When Adam was 21 he knew he was a nomad of the universe. He knew that everything was connected and that love, beyond what could easily be known, was available to all who could perceive what he perceived.
A unity beyond all words.
A peace beyond all peace.
A life beyond all life.
He even knew that any science that violated mystery was whistling in the dark, tossing finite theories back and forth in the room and deeming them eternal axioms.
The universe was like his body. Teeming with things that cannot be thought down. Reductionism is the hobgoblin and so forth.
Adam would later find words to express what he knew. He would give praise and thanks in profusion to the minds that resonated with what he had seen. Of such resonance were life's great moments made.
"Walk out with me," Ellie said.
Adam got up and walked over to the couch and retrieved his pants. "Let's go to the truck stop," he said.
"Just come on," she said.
They walked, a few feet apart, down the road outside.
"I said you were strange. You are. Tell me what it is."
Adam looked at her. She was a picture of moving beauty. He could see what had drawn Terwilliger. He could see whatever worked in her to kill her boss.
"I live now," Adam said. "I always have. I don't judge. I can't. I'm free. It has its points."
"You are rich," Ellie said. Matter of fact.
"No," Adam said. "Thrifty. I live on what I have. My friend Denny said I was the youngest retired theologian in America."
"What's your thing?"
"I told you."
I saw Ellie a month later on the Main Street. Mildred had died in the interim. I spoke at her memorial. Her care givers all came. There were not as many as came for her husband.
Ellie and I walked to the Inn and sat on the porch. The couch was large. We sat apart.
Terwilliger walked onto the porch, glanced our way and continued down the stairs to the street.
"I wrote a poem," Ellie said.
"So did I," I responded.
"What about?" Ellie looked straight ahead.
"Time and space," I said. "Space, we control.

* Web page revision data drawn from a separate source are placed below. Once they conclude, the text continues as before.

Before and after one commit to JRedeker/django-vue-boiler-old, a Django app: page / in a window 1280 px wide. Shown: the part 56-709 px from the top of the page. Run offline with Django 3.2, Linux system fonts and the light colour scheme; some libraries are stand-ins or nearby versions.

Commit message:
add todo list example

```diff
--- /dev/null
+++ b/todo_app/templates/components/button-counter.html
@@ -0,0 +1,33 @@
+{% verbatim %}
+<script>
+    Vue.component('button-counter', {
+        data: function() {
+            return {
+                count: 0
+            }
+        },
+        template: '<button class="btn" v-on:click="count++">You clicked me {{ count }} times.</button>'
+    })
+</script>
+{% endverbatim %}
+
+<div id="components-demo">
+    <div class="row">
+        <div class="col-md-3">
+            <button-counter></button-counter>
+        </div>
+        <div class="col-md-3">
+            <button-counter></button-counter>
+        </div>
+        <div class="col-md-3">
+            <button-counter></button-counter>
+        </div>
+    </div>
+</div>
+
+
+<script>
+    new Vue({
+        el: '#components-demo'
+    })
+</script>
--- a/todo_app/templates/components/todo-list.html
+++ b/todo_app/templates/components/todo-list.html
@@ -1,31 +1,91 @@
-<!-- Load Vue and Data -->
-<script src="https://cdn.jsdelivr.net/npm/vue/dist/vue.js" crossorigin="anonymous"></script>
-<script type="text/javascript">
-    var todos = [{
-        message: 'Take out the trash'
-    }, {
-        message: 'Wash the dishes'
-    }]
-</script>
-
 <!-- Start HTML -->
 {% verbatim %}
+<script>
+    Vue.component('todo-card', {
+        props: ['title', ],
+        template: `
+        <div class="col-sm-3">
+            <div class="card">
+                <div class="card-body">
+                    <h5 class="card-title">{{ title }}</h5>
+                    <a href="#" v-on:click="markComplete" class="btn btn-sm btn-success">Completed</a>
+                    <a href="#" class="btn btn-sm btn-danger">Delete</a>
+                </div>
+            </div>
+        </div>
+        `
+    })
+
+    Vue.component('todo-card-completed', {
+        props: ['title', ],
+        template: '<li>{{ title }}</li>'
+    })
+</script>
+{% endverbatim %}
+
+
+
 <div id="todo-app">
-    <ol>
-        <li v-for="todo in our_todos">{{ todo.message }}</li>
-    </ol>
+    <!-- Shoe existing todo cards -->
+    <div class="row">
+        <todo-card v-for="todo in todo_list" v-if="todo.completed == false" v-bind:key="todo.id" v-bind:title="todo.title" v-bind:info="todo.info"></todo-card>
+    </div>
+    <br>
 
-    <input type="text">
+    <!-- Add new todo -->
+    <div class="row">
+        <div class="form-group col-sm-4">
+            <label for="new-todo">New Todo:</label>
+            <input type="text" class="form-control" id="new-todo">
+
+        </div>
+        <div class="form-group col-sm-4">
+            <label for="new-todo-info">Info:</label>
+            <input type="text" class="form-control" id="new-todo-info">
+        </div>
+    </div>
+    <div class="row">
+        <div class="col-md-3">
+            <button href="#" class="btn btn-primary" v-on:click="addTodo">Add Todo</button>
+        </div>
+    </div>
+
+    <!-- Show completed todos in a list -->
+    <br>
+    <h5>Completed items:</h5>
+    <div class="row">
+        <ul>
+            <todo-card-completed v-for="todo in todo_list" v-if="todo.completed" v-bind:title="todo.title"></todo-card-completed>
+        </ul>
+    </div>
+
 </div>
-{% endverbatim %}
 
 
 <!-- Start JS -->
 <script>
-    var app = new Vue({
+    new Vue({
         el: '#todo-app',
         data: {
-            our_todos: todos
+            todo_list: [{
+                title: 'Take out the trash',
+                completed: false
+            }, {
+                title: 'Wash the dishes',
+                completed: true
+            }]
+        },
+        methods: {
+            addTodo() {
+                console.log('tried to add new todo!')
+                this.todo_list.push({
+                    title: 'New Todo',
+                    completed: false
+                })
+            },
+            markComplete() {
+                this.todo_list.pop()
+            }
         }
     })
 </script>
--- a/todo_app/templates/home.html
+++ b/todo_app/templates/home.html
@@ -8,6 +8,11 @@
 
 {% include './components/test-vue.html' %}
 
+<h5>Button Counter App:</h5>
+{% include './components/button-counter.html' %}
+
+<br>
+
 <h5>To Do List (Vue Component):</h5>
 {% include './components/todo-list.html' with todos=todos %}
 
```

Time, we don't."
"Is that it?" Ellie turned to me with a half smile.
"No. I am more verbose than that, I'm afraid."
"I wrote about you," Ellie said. "You sitting there doing whatever you do."
"Yes, well. I do that all the time."
She reached out and took my hand. She let go. She stood up and walked away toward the stairs. Beautiful as ever.
Frangoulis and Theodorakis are joined by musicians, including two bouzouki players, and a very large audience that is completely familiar with the words. The audience joins in at Frangoulis' prompt.
This is my very favorite Theodorakis melody. Those who know Theodorakis only for his "Zorba" music are in for a treat. When I was in Athens in 1966, for a short period of study with Constantinos Doxiadis, I knew nothing of Theodorakis. But about five years later, my friend Irene Vassos sang "Sto perigiali" to us. I have never gotten the tune out of my mind.
Later, when Irene joined our group to form a travelling company performing "New Rain", I learned to pick out a …
To counter the invidious efforts of Karl Rove and the Brothers Koch, simple videos of everyday people expressing gratitude for specific results from specific things that the President has achieved will create a signature response that will turn the tables on the Super PACs.
There could be an intro that flags lies distortions and anonymous attacks as unreal and even criminal and a cut to what is real, recognizable and not anonymous I am (name). I have lived here in (name) for (time). Thanks to (President Obama's (name) Act ... and so forth for ten seconds. Close with a continuation of the story narrated over evocative images and simple acoustic music.
This would be a fantastic way to counter the attacks on the President. For every specific attack, a video that shows the truth. And grass roots people who intend to vote for the President.